Activism is action on behalf of a cause, action that goes beyond what is conventional or routine. The action might be door-to-door canvassing, condemning injustices through alternative radio, public meetings, protest rallies, fasting, petition signing, making statements, letter writing to politicians.
The welfare of the general public is not a spectator sport. We must participate in the process of creating a culture of acceptance, respect, equality, justice, and peace. Putting human rights ideas into practice can help us create the kind of society we want to live in. Human rights are an important part of how people interact with others at all levels in society.
Unfortunately, human rights violations continue all over the world despite all the positive developments.
An example of this is in the area of Indigenous Peoples Rights. Issues of violence and brutality, continuing assimilation policies, marginalization, dispossession of land, forced removal or relocation, denial of land rights, impacts of large-scale development, abuses by military forces and armed conflict, and a host of other abuses, are a reality for indigenous communities around the world.

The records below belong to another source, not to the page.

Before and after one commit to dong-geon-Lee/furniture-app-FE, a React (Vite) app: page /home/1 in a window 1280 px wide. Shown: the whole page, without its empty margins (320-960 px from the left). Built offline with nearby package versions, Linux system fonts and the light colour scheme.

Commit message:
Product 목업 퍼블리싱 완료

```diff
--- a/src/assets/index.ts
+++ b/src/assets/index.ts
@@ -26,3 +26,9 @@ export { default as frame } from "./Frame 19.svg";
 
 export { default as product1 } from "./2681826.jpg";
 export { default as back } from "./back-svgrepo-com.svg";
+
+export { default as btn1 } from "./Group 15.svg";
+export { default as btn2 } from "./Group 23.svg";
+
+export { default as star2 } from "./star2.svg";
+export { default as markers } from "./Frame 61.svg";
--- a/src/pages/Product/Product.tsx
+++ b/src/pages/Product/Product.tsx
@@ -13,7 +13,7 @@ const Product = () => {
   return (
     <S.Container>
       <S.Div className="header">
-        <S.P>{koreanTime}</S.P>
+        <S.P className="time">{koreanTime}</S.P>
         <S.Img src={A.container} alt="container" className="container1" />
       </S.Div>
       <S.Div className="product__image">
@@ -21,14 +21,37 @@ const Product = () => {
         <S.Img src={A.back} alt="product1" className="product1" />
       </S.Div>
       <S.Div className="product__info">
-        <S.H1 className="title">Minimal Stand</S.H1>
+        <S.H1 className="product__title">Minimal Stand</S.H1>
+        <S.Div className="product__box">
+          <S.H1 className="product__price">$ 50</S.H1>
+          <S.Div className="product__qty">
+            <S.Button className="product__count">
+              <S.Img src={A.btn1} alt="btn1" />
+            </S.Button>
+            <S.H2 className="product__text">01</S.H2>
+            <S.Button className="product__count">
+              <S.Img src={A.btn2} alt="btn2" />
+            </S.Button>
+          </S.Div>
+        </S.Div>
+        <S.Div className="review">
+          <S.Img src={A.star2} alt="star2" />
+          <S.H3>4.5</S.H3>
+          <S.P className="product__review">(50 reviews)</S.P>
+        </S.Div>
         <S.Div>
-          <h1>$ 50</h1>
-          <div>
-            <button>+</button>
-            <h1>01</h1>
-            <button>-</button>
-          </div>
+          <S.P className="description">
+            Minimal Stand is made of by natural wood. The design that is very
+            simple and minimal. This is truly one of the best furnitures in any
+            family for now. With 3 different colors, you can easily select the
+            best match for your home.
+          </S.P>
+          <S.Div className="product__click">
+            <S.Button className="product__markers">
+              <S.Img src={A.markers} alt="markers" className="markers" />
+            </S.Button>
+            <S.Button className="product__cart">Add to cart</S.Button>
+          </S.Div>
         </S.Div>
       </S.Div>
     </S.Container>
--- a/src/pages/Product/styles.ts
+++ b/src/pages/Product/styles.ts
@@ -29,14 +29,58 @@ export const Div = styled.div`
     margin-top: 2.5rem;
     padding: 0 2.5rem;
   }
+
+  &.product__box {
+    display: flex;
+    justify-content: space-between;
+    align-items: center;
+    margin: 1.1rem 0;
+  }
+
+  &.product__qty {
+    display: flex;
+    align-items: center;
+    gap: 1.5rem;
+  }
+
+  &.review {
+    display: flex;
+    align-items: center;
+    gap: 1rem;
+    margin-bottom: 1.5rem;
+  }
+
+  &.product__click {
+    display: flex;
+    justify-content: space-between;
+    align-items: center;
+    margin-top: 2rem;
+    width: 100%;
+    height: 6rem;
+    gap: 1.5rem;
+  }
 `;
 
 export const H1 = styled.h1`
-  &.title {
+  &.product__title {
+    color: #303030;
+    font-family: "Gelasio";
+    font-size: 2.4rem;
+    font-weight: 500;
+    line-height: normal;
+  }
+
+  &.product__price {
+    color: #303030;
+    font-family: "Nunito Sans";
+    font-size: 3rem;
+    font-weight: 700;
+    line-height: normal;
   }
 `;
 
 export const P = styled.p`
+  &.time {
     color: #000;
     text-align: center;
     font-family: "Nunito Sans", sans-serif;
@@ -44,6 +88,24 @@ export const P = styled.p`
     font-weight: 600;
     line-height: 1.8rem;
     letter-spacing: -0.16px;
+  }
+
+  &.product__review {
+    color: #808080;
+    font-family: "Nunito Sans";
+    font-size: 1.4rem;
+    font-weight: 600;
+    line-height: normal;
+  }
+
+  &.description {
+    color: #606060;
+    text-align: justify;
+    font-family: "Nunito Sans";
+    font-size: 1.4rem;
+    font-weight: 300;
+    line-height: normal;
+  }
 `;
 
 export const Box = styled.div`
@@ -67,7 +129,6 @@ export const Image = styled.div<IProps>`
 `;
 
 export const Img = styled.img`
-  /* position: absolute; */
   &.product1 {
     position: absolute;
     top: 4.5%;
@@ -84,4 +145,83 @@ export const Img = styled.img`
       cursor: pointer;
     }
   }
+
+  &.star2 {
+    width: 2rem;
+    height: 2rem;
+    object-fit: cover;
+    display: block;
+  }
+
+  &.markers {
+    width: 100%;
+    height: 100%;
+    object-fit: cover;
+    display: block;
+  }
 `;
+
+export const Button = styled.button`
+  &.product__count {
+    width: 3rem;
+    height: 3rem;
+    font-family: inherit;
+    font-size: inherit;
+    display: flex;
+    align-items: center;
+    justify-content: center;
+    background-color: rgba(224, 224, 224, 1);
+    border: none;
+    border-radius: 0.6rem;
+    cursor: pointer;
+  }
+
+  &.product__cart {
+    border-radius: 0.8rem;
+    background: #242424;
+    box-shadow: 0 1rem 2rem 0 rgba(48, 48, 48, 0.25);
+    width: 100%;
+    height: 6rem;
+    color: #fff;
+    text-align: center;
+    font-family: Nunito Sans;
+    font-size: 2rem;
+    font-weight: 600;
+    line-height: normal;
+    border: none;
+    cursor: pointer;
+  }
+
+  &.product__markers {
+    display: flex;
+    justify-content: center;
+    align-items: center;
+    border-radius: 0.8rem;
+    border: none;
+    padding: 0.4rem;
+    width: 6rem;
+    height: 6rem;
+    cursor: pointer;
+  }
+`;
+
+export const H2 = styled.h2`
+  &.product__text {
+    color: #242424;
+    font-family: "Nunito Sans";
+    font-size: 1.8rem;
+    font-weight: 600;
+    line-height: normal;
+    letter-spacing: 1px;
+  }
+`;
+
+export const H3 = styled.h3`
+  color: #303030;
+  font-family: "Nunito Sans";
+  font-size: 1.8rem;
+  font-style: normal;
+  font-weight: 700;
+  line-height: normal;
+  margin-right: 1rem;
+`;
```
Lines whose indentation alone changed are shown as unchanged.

It is as much true here in the Philippines, despite the signing into law on October 29, 1997 of Republic Act 8371, otherwise known as the Indigenous People’s Rights Act or the IPRA Law. This is considered though as one of the world’s most advanced laws when referring to Indigenous People’s Rights which made the Philippines the first country in Asia to give recognition to the plight of Indigenous Peoples.
Nevertheless, Indigenous human rights defenders are increasingly targeted as terrorists for promoting and protecting guaranteed rights.
Peaceful efforts by Indigenous Peoples to maintain their cultural identity or exercise control over their traditional lands, which are often rich in resources and biodiversity, have led to accusations of treason or terrorism.
The National Commission on Indigenous Peoples (NCIP) is the agency of the national government of the Philippines that is responsible for protecting the rights of the indigenous peoples of the Philippines. It is the primary government agency that formulates and implements policies, plans and programs for the recognition, promotion and protection of the rights and well-being of IPs with due regard to their ancestral domains and lands, self-governance and empowerment, social justice and human rights, and cultural integrity.
Their involvement with the National Task Force to End Local Armed Conflict (NTF-ELCAC), the multi-agency body created by virtue of Executive Order No. 70 which mandated a ‘Whole-of-Nation’ approach in dealing with “rebel groups”, is alarmingly an impediment to their mandate.
Supposedly, the mandate of NTF-ELCAC is to prioritize and harmonize the delivery of basic services and social development packages in conflict-affected areas and vulnerable communities, facilitate societal inclusivity and ensure active participation of all sectors of society in the pursuit of the country’s peace agenda.
Yet, all it became famous for is branding as communist or leftist any organization or individual who criticizes or protests against shady government policies and other controversial issues. This practice is otherwise known as red-tagging.
Wikipedia defines red-tagging in the Philippines as the malicious blacklisting of individuals or organizations critical or not fully supportive of the actions of a sitting government administration in the country.
This trend towards the use of legislation and the justice system to penalize and criminalize social protest activities and legitimate demands made by indigenous organizations and movements in defense of their rights is one of the most serious shortcomings in human rights protection.
Indigenous peoples face red-tagging and detention or even death due to the criminalization of social protest activities.
We didn’t choose to become activists. We were activated. We cannot sit on the sidelines while our people are exploited, taken advantage of or defrauded, and persecuted.
The NCIP’s role in the NTF-ELCAC is counter-productive. In the first place, aren’t they supposed to be biased toward the plight of Indigenous Peoples as provided in the IPRA Law?